Various forms of plum jamI have fond childhood memories the root cellar in my grandma’s house. I’d  open the well-worn door and pull the string on the single-bulb fixture, and suddenly all of my grandma’s hard work was illuminated — colorful mason jars lined up on homemade shelves. She’d label the tops of the jars with a strip of masking tape on which she’d write the contents and the year in her neat cursive script.


“Dill Pickles.”

“Chili Sauce.” (She’d use this in her legendary meatloaf)

Sometimes I’d venture in there and there’d be a Redwing crock filled with cucumbers. I was wary of the crock and the submerged cukes. I much preferred to examine the jars filled with the bounty of produce grown in northeast Nebraska’s rich soil.

About 10 – 12 years ago I decided that I, too, wanted to try canning. But canning supplies were hard to find. I even called the high-end stores that sold the latest in kitchen gadgets. “There’s not a demand for canning supplies; we don’t carry them,” they said. I was disappointed.

In the end, I ordered a basic canning kit and it’s served me well over the last decade or so. These days, though, canning has experienced a resurgence in popularity. The lowly mason jar has become a cool thing in the crafting world as well. Those high-end kitchen stores now sell a wide variety of canning equipment.

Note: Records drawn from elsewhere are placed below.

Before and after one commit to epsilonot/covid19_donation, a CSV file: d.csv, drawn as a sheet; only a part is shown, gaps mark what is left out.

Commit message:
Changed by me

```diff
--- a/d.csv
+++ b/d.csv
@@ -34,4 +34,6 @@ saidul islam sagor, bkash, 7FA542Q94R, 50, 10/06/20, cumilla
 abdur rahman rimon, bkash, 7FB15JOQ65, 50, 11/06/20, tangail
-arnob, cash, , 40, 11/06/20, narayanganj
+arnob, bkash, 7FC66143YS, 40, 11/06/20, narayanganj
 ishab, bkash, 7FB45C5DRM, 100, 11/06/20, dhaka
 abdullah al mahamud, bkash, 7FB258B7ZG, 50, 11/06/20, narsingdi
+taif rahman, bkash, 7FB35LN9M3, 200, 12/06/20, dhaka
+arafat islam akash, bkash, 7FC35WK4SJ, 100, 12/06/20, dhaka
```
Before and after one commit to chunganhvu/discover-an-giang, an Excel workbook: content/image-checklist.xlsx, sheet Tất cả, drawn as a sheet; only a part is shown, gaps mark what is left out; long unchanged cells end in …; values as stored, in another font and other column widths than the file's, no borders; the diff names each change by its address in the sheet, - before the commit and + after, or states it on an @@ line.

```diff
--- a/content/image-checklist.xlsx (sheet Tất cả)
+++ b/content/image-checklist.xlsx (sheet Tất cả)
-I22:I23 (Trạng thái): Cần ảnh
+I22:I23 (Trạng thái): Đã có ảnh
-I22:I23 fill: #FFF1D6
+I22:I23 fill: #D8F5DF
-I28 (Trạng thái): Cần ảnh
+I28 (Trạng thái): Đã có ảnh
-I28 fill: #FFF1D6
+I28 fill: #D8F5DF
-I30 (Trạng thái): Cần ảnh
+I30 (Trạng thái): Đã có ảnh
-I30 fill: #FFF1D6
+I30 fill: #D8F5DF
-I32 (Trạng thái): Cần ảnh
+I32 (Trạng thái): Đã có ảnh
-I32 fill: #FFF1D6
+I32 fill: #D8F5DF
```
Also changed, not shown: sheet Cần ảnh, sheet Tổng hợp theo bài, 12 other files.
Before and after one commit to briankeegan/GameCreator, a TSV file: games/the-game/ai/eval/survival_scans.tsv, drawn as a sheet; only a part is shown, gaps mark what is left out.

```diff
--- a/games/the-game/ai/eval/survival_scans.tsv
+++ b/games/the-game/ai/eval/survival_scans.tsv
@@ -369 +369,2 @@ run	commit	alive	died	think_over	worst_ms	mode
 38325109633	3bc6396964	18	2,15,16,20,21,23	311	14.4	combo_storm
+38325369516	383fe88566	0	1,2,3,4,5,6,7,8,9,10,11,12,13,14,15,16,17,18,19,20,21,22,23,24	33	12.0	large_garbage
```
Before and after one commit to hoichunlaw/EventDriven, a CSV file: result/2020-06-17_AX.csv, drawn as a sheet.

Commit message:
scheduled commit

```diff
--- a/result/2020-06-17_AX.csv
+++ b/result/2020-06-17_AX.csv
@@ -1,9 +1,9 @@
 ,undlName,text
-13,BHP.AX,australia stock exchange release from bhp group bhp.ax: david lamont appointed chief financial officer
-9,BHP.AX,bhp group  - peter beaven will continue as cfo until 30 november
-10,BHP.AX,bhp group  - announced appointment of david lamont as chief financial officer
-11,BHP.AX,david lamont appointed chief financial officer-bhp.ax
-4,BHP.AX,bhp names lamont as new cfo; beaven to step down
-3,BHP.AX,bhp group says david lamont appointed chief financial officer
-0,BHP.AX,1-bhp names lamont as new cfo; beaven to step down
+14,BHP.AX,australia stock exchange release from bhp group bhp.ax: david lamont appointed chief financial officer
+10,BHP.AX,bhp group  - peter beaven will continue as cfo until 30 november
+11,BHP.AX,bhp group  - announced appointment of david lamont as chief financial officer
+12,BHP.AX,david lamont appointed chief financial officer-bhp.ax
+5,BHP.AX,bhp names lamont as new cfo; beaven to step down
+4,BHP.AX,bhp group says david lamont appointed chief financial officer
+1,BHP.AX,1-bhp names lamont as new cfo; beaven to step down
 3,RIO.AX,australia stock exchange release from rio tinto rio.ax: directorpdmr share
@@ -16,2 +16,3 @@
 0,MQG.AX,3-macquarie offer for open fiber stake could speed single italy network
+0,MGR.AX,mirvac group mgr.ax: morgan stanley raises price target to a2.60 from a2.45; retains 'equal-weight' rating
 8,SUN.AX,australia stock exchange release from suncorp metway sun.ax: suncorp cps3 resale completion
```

It’s sort of fun to see an old skill come back to life. I think my grandma would be pleased.